Web document revisions
***

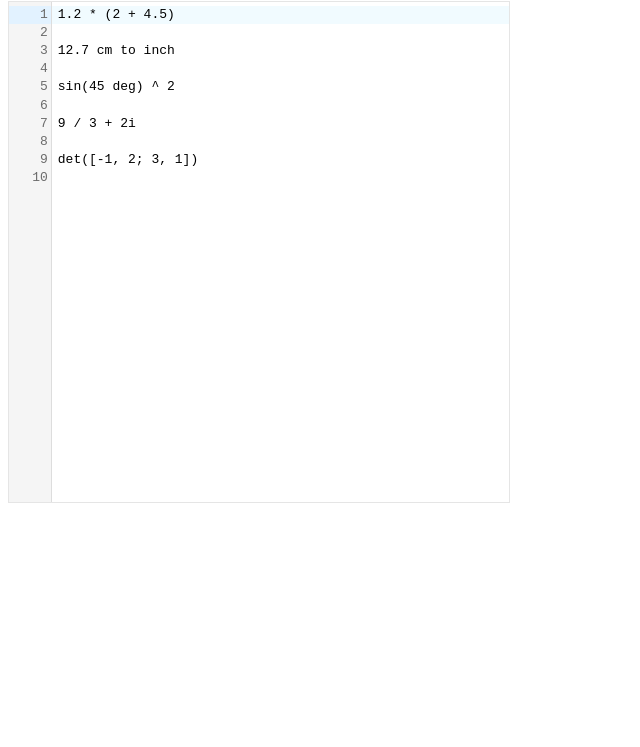
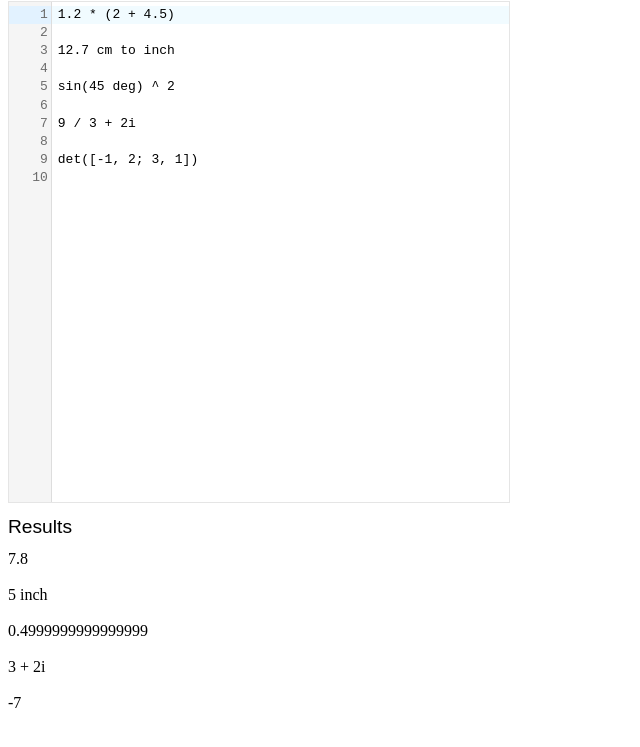
Before and after one commit to josdejong/mathjs-codemirror, a website built with Vite: page index.html in a window 1280 px wide. Shown: the part 47-794 px from the top of the page, without its empty margins (0-640 px from the left). Built offline with nearby package versions, Linux system fonts and the light colour scheme.

Commit message:
show results in the interface (below the editor for now)

```diff
--- a/index.html
+++ b/index.html
@@ -12,5 +12,7 @@
   <body>
     <h1>Math.js CodeMirror Editor</h1>
     <div id="editor"></div>
+    <h1>Results</h1>
+    <div id="results"></div>
   </body>
 </html>
--- a/src/index.js
+++ b/src/index.js
@@ -28,7 +28,7 @@ import {
   completionKeymap
 } from '@codemirror/autocomplete'
 import debounce from 'lodash-es/debounce.js'
-import { evaluate } from 'mathjs'
+import { evaluate, format } from 'mathjs'
 
 const debounceDelayMs = 300
 
@@ -43,19 +43,28 @@ sin(45 deg) ^ 2
 det([-1, 2; 3, 1])
 `
 
-function createCodeMirrorView(target) {
+function createCodeMirrorView(editorDiv, resultsDiv) {
   function calc(state) {
     const expressions = state.doc.toString()
 
-    console.log('evaluate expressions', { expressions })
+    const scope = {}
+    const results = expressions.split('\n').map((expression) => {
+      try {
+        const result = evaluate(expression, scope)
+        return { expression, result, error: undefined }
+      } catch (error) {
+        return { expression, result: undefined, error }
+      }
+    })
 
-    try {
-      const results = evaluate(expressions)
-      console.log('results', results)
-    } catch (err) {
-      console.error(err)
-    }
-    // TODO: show the results/error on screen
+    console.log('evaluate expressions', { expressions, results })
+
+    // TODO: show the results/error inline in the editor
+    resultsDiv.innerText = results
+      .map(({ expression, result, error }) => {
+        return expression.trim() === '' ? '' : error ? String(error) : format(result)
+      })
+      .join('\n')
   }
 
   const calcDebounced = debounce(calc, debounceDelayMs)
@@ -106,14 +115,15 @@ function createCodeMirrorView(target) {
 
   return new EditorView({
     state,
-    parent: target
+    parent: editorDiv
   })
 }
 
 function init() {
-  const target = document.getElementById('editor')
+  const editorDiv = document.getElementById('editor')
+  const resultsDiv = document.getElementById('results')
 
-  createCodeMirrorView(target)
+  createCodeMirrorView(editorDiv, resultsDiv)
 }
 
 init()
--- a/src/style.css
+++ b/src/style.css
@@ -16,3 +16,6 @@ h1 {
     flex: 1;
   }
 }
+
+#results {
+}
```
Also changed, not shown: README.md.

***

-- EXERCISE DESCRIPTION --
Copy out all lines above holding "format".

-- ANSWER FOR THE TASK --
+import { evaluate, format } from 'mathjs'
+        return expression.trim() === '' ? '' : error ? String(error) : format(result)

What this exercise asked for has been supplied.